How to study in the EU after Brexit
Can you study abroad after Brexit?
As a result of the British people’s decision to leave the European Union, taken in a referendum in June 2016, a number of questions suddenly arose about the continued functioning of numerous areas of life that had until then been regulated as part of the Community.
Indeed, Brexit, which finally, after many transitions, took place in early 2021, dramatically changed the relationship between London and Brussels. Above all in the political arena, but not just – a number of solutions had to be reviewed in connection with the fact that the United Kingdom was leaving the European Union in which it had operated for several decades. As a result, for many of the country’s citizens, the conditions (educational, commercial, travel-related, etc.) in which they have lived a significant part of their lives have undergone momentous changes. Among other things, the provisions on trade and the free movement of people, including students taking courses at universities in continental Europe and EU Member States, have been revised.
Studying abroad for British students was one of the most important issues of the post-Brexit reality. After all, thousands of students from the UK were studying in Europe and thousands more were considering travelling to the continent to start or continue their studies. The key question then became: will British young people be able to study seamlessly at continental universities? What about students who have been caught off guard by Brexit while undertaking such studies? We will try to answer these and other questions in the following guide.
How many British students study in the EU?
There are obviously two sides to the Brexit coin when it comes to students, as it can be seen from both sides of the English Channel. It created a new reality for British students studying on the continent, but it was also a challenge for students from European Union countries who were studying or wanted to study in the UK. Here, however, we will only deal with the first case mentioned above.

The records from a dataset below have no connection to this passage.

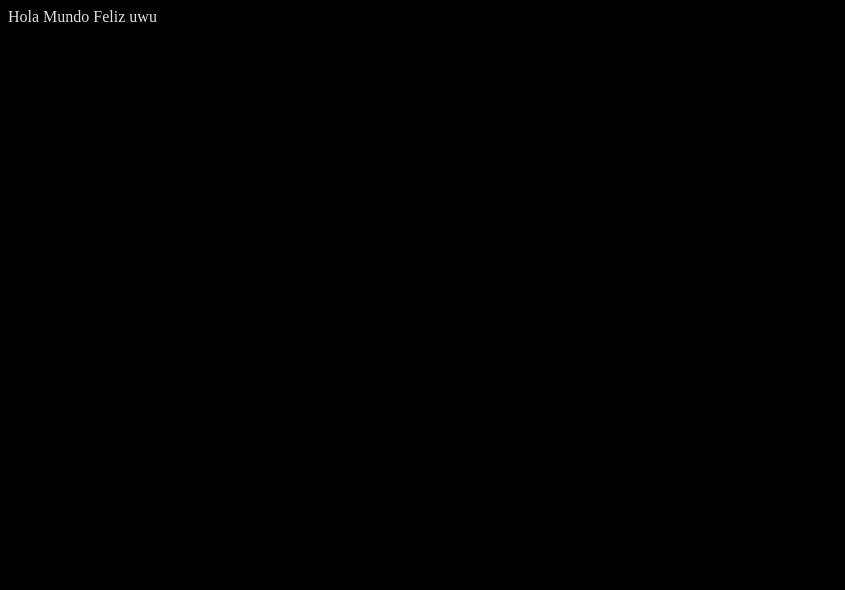
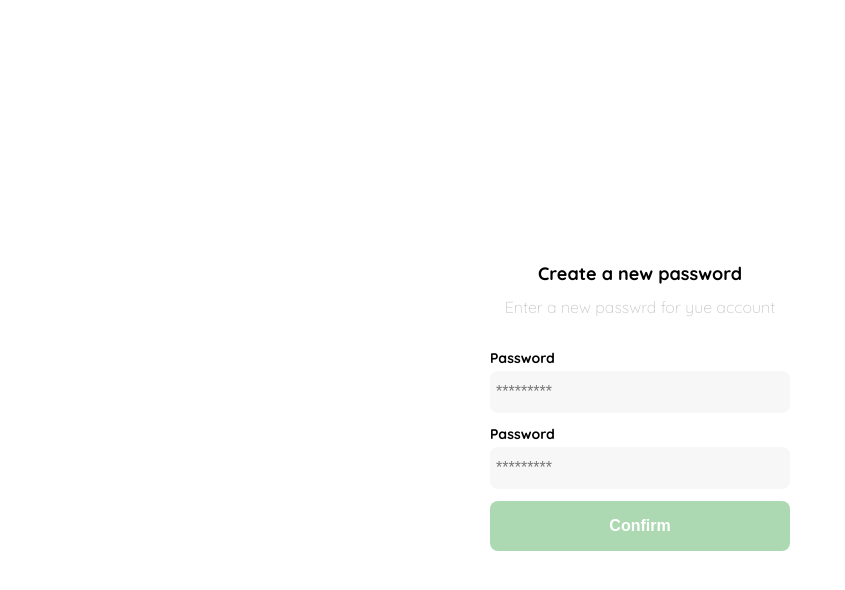
Before and after one commit to CristianCavanzo/react-shop, a React app: page / in a window 1280 px wide. Shown: the whole page, without its empty margins (0-845 px from the left). Built offline with nearby package versions, Linux system fonts and the light colour scheme.

Commit message:
Stable(recover password) Feat: -Finish the component to recover password

```diff
--- a/package.json
+++ b/package.json
@@ -18,7 +18,8 @@
         "@babel/preset-env": "^7.18.9",
         "@babel/preset-react": "^7.18.6",
         "react": "^17.0.2",
-        "react-dom": "^17.0.2"
+        "react-dom": "^17.0.2",
+        "styled-components": "^5.3.5"
     },
     "devDependencies": {
         "babel-loader": "^8.2.5",
--- a/public/index.html
+++ b/public/index.html
@@ -5,6 +5,12 @@
         <meta http-equiv="X-UA-Compatible" content="IE=edge" />
         <meta name="viewport" content="width=device-width, initial-scale=1.0" />
         <title>React</title>
+        <link rel="preconnect" href="https://fonts.googleapis.com" />
+        <link rel="preconnect" href="https://fonts.gstatic.com" crossorigin />
+        <link
+            href="https://fonts.googleapis.com/css2?family=Quicksand:wght@300;500;700&display=swap"
+            rel="stylesheet"
+        />
     </head>
     <body>
         <div id="app"></div>
--- a/src/components/App.js
+++ b/src/components/App.js
@@ -1,8 +1,13 @@
 import React from 'react';
-import '../styles/global.scss';
+import { Layout } from '../containers/Layout';
+import { Login } from '../containers/Login';
 
 const App = () => {
-    return <div>Hola Mundo Feliz uwu</div>;
+    return (
+        <Layout>
+            <Login />
+        </Layout>
+    );
 };
 
 export default App;
--- /dev/null
+++ b/src/components/generals/Input.js
@@ -0,0 +1,21 @@
+import React from 'react';
+import styled from 'styled-components';
+
+const InputComponent = styled.input.attrs(({ type }) => ({
+    type: type || 'text',
+}))`
+    background-color: var(--text-input-field);
+    border: none;
+    border-radius: 8px;
+    height: 30px;
+    font-size: var(--md);
+    padding: 6px;
+    margin-bottom: 12px;
+    outline: none;
+`;
+
+const Input = ({ placeholder, type }) => {
+    return <InputComponent placeholder={placeholder} type={type} />;
+};
+
+export { Input };
--- /dev/null
+++ b/src/components/generals/Label.js
@@ -0,0 +1,14 @@
+import React from 'react';
+import styled from 'styled-components';
+
+const LabelComponent = styled.label`
+    font-size: var(--sm);
+    font-weight: bold;
+    margin-bottom: 4px;
+`;
+
+const Label = ({ children, htmlFor }) => {
+    return <LabelComponent htmlFor={htmlFor}>{children}</LabelComponent>;
+};
+
+export { Label };
--- /dev/null
+++ b/src/components/generals/SubTitle.js
@@ -0,0 +1,17 @@
+import React from 'react';
+import styled from 'styled-components';
+
+const SubTitleComponent = styled.p`
+    color: var(--very-light-pink);
+    font-size: var(--md);
+    font-weight: 300;
+    margin-top: 0;
+    margin-bottom: 32px;
+    text-align: center;
+`;
+
+const SubTitle = ({ children }) => {
+    return <SubTitleComponent>{children}</SubTitleComponent>;
+};
+
+export { SubTitle };
--- /dev/null
+++ b/src/components/generals/Title.js
@@ -0,0 +1,14 @@
+import React from 'react';
+import styled from 'styled-components';
+
+const TitleComponent = styled.h1`
+    font-size: var(--lg);
+    margin-bottom: 12px;
+    text-align: center;
+`;
+
+const Title = ({ children }) => {
+    return <TitleComponent>{children}</TitleComponent>;
+};
+
+export { Title };
--- /dev/null
+++ b/src/components/generals/buttons/PrimaryButton.js
@@ -0,0 +1,28 @@
+import React from 'react';
+import styled from 'styled-components';
+const PrimaryButtonComponent = styled.button`
+    background-color: var(--hospital-green);
+    border-radius: 8px;
+    border: none;
+    color: var(--white);
+    width: 100%;
+    cursor: pointer;
+    font-size: var(--md);
+    font-weight: bold;
+    height: 50px;
+    text-align: center;
+`;
+
+const PrimaryButton = ({ children, isInput }) => {
+    if (isInput) {
+        return (
+            <PrimaryButtonComponent
+                as="input"
+                value={children}
+                type="submit"
+            ></PrimaryButtonComponent>
+        );
+    }
+};
+
+export { PrimaryButton };
--- /dev/null
+++ b/src/containers/Layout.js
@@ -0,0 +1,7 @@
+import React from 'react';
+
+const Layout = ({ children, type }) => {
+    return <div className="Layout">{children}</div>;
+};
+
+export { Layout };
--- /dev/null
+++ b/src/containers/Login.js
@@ -0,0 +1,70 @@
+import React from 'react';
+import styled from 'styled-components';
+import { Input } from '../components/generals/Input';
+import { SubTitle } from '../components/generals/SubTitle';
+import { Title } from '../components/generals/Title';
+import { Label } from '../components/generals/Label';
+import { PrimaryButton } from '../components/generals/buttons/PrimaryButton';
+
+const LoginComponent = styled.div`
+    width: 100%;
+    height: 100vh;
+    display: grid;
+    place-items: center;
+`;
+const FormContainer = styled.div`
+    display: grid;
+    grid-template-rows: auto 1fr auto;
+    width: 300px;
+`;
+
+const Logo = styled.img`
+    width: 150px;
+    margin-bottom: 48px;
+    justify-self: center;
+    display: none;
+`;
+
+const Form = styled.form`
+    display: flex;
+    flex-direction: column;
+`;
+
+const Login = () => {
+    return (
+        <LoginComponent>
+            <FormContainer>
+                <Logo src="./logos/logo_yard_sale.svg" alt="logo" />
+
+                <Title className="title">Create a new password</Title>
+                <SubTitle className="subtitle">
+                    Enter a new passwrd for yue account
+                </SubTitle>
+
+                <Form action="/">
+                    <Label htmlFor="password" className="label">
+                        Password
+                    </Label>
+                    <Input
+                        type="password"
+                        id="password"
+                        placeholder="*********"
+                    />
+
+                    <Label htmlFor="new-password" className="label">
+                        Password
+                    </Label>
+                    <Input
+                        type="password"
+                        id="new-password"
+                        placeholder="*********"
+                    />
+
+                    <PrimaryButton isInput={true}>Confirm</PrimaryButton>
+                </Form>
+            </FormContainer>
+        </LoginComponent>
+    );
+};
+
+export { Login };
--- a/src/index.js
+++ b/src/index.js
@@ -1,5 +1,6 @@
 import React from 'react';
 import ReactDOM from 'react-dom';
 import App from './components/App';
+import './styles/global.css';
 
 ReactDOM.render(<App />, document.getElementById('app'));
--- /dev/null
+++ b/src/styles/global.css
@@ -0,0 +1,14 @@
+:root {
+    --white: #ffffff;
+    --black: #000000;
+    --very-light-pink: #c7c7c7;
+    --text-input-field: #f7f7f7;
+    --hospital-green: #acd9b2;
+    --sm: 14px;
+    --md: 16px;
+    --lg: 18px;
+}
+body {
+    margin: 0;
+    font-family: 'Quicksand', sans-serif;
+}
--- a/src/styles/global.scss
+++ /dev/null
@@ -1,7 +0,0 @@
-$base-color: #000;
-$color: rgba(white, 0.88);
-
-body {
-    color: $color;
-    background-color: $base-color;
-}
--- a/webpack.config.dev.js
+++ b/webpack.config.dev.js
@@ -28,8 +28,8 @@ module.exports = {
                 },
             },
             {
-                test: /\.s[ac]ss$/i,
-                use: ['style-loader', 'css-loader', 'sass-loader'],
+                test: /\.css$/i,
+                use: ['style-loader', 'css-loader'],
             },
         ],
     },
--- a/webpack.config.js
+++ b/webpack.config.js
@@ -28,8 +28,8 @@ module.exports = {
                 },
             },
             {
-                test: /\.s[ac]ss$/i,
-                use: ['style-loader', 'css-loader', 'sass-loader'],
+                test: /\.css$/i,
+                use: ['style-loader', 'css-loader'],
             },
         ],
     },
```
Also changed, not shown: 1 other file.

It should be mentioned that just as British universities were popular among citizens of the continental European Union countries, European universities were also a frequent choice among British students. For example, let’s highlight the fact that over 200,000 British students studied in EU countries under the Erasmus programme between 1987 and 2013, and over 90,000 studied on the continent between 2014 and 2016 alone. The Erasmus programme, which allows students to gain experience and learn about new cultures and languages while studying abroad, was a great opportunity which was eagerly embraced in the United Kingdom. Will anything change in this respect? In many ways, no, but British students will have to pay particular attention to certain things. Let’s look at the details.
Extremely important issues for British students are undoubtedly the conditions and costs of studying in Europe, which consist not only of the rules of a given university concerning admission to particular courses, but also the related fees, documents and even such issues as the costs and type of accommodation. In the case of Basecamp dormitories, it should be noted that they are located in European Union countries, including Germany and Poland.
Basecamp, which is modern student accommodation with extensive study and leisure facilities, does not itself, of course, have any restrictions on accepting UK applicants. If a student has the possibility to stay in a particular EU country and is studying at a particular university, they can rent a flat in Basecamp without any problem.
Studying in the EU for UK citizens
The issues of accommodation and study are inextricably linked. As for the latter, it should be noted that students who have studied as part of the Erasmus programme are simply continuing their studies and are not subject to any Brexit restrictions. Those who lawfully resided and studied in an EU country before 1 January 2021 have the same opportunity to study (and pay the same tuition fees) as students of Community member states.
On the other hand, students who are just planning to study on the continent (after 1 January 2021) must expect to apply for residency in the country. In addition, you should remember to have the necessary travel insurance (including, above all, health insurance) for the duration of your studies in an EU country. You should get these while you are still in the UK and make sure that they cover you for anything you might need insurance for.
In general, each case should be analysed individually with the help of government guides, which are available online. All additional information for those studying or intending to study at universities in EU countries can be found at https://www.gov.uk/guidance/study-in-the-european-union.
It should be borne in mind that due to the COVID-19 pandemic, students going to study abroad or returning from the continent may be required to take additional safety and health measures. You can also find information about this on the above website.
In conclusion, Brexit will cause some problems for UK students wishing to study at universities in European Union countries, but it will certainly not seriously limit opportunities to study on the continent. With the necessary information and formalities in place, it is easy to enrol in courses at a particular university in an EU country.
While many levels of cooperation between Brussels and London are bound to change, in the end, the European Union and the United Kingdom are destined to cooperate in one way or another. It will certainly continue in the field of student exchange – there is no doubt about that.